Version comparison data
'''
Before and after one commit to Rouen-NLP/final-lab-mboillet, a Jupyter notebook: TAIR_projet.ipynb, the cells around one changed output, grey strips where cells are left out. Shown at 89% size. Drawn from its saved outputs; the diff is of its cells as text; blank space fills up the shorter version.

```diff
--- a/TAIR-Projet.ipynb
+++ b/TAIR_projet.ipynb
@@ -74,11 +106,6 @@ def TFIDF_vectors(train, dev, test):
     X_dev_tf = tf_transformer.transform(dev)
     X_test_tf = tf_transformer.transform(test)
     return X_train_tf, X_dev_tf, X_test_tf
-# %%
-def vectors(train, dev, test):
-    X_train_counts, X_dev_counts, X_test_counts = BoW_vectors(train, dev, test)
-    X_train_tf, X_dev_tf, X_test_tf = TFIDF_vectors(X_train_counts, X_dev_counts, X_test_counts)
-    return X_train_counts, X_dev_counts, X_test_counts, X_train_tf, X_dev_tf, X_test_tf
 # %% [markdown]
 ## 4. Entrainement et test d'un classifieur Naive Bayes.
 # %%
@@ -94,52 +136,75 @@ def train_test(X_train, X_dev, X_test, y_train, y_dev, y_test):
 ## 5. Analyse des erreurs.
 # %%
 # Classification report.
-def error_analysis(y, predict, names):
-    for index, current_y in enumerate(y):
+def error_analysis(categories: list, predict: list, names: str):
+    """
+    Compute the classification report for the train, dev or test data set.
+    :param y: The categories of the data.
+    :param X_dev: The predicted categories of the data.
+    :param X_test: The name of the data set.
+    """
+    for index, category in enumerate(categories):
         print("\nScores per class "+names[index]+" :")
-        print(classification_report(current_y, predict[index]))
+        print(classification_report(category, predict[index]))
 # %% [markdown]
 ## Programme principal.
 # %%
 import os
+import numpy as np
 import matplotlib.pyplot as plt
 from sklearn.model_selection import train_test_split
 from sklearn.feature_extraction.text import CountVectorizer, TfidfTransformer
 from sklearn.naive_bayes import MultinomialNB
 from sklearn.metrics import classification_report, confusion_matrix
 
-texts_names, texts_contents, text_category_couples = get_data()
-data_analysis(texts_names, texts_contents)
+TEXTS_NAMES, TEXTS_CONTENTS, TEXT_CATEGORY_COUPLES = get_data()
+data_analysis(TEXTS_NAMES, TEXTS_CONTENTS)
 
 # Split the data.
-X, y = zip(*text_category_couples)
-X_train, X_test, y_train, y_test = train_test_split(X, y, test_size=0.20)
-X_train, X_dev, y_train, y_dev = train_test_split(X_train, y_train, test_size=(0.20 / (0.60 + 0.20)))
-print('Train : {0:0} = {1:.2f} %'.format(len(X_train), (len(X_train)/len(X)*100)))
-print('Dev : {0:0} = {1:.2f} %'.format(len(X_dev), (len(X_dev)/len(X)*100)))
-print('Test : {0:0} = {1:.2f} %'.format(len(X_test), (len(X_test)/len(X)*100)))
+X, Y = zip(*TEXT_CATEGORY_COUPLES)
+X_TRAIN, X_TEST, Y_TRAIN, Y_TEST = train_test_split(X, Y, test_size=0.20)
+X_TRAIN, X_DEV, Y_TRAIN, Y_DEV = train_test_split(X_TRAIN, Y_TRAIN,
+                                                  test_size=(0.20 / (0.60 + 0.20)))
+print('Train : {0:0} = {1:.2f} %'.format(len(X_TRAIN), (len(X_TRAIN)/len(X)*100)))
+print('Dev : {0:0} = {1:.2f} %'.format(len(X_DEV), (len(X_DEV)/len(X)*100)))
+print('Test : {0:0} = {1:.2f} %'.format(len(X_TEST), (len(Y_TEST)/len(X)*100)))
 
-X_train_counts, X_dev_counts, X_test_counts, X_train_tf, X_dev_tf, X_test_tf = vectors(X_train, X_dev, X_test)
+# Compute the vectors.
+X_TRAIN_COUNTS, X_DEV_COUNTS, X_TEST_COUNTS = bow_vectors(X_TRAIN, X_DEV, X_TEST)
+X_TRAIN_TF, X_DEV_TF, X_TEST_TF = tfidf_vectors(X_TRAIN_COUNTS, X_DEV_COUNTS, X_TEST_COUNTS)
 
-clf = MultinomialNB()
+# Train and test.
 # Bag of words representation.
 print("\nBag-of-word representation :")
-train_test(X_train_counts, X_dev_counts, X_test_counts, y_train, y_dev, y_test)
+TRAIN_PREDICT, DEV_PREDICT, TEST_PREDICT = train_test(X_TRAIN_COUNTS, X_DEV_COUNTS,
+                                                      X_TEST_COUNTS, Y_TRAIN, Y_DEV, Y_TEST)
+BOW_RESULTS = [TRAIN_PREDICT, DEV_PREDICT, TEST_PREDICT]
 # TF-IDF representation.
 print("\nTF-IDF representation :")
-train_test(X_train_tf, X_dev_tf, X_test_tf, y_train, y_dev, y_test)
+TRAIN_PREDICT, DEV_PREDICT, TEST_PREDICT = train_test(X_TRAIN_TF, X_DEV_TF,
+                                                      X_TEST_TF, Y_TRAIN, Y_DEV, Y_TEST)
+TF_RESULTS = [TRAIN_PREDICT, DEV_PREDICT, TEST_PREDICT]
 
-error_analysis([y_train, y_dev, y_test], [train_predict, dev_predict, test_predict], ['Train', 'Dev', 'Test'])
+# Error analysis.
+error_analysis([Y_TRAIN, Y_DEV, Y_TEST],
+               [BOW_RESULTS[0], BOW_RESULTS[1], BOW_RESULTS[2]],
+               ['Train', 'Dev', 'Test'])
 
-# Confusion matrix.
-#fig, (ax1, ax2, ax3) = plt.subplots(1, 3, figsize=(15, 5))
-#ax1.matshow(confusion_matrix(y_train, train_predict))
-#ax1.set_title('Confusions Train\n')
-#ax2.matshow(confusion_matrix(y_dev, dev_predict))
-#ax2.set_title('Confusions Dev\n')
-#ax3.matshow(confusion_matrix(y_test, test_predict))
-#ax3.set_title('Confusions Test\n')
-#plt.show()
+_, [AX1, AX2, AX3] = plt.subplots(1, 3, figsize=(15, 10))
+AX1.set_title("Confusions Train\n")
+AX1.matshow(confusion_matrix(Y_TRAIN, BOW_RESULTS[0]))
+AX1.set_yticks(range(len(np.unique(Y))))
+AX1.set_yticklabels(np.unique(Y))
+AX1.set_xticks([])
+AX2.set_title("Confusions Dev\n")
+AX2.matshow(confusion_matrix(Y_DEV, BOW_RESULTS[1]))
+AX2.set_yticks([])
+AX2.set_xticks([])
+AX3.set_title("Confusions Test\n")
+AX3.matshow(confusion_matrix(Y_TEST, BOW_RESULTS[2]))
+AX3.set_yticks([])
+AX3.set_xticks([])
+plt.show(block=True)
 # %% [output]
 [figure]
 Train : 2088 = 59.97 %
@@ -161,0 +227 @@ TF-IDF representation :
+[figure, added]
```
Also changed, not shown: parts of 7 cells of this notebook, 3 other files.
'''
## Exercise requirements
Filter the records down to the lines that contain the string "param", and copy those lines.

## Expected answer
+    :param y: The categories of the data.
+    :param X_dev: The predicted categories of the data.
+    :param X_test: The name of the data set.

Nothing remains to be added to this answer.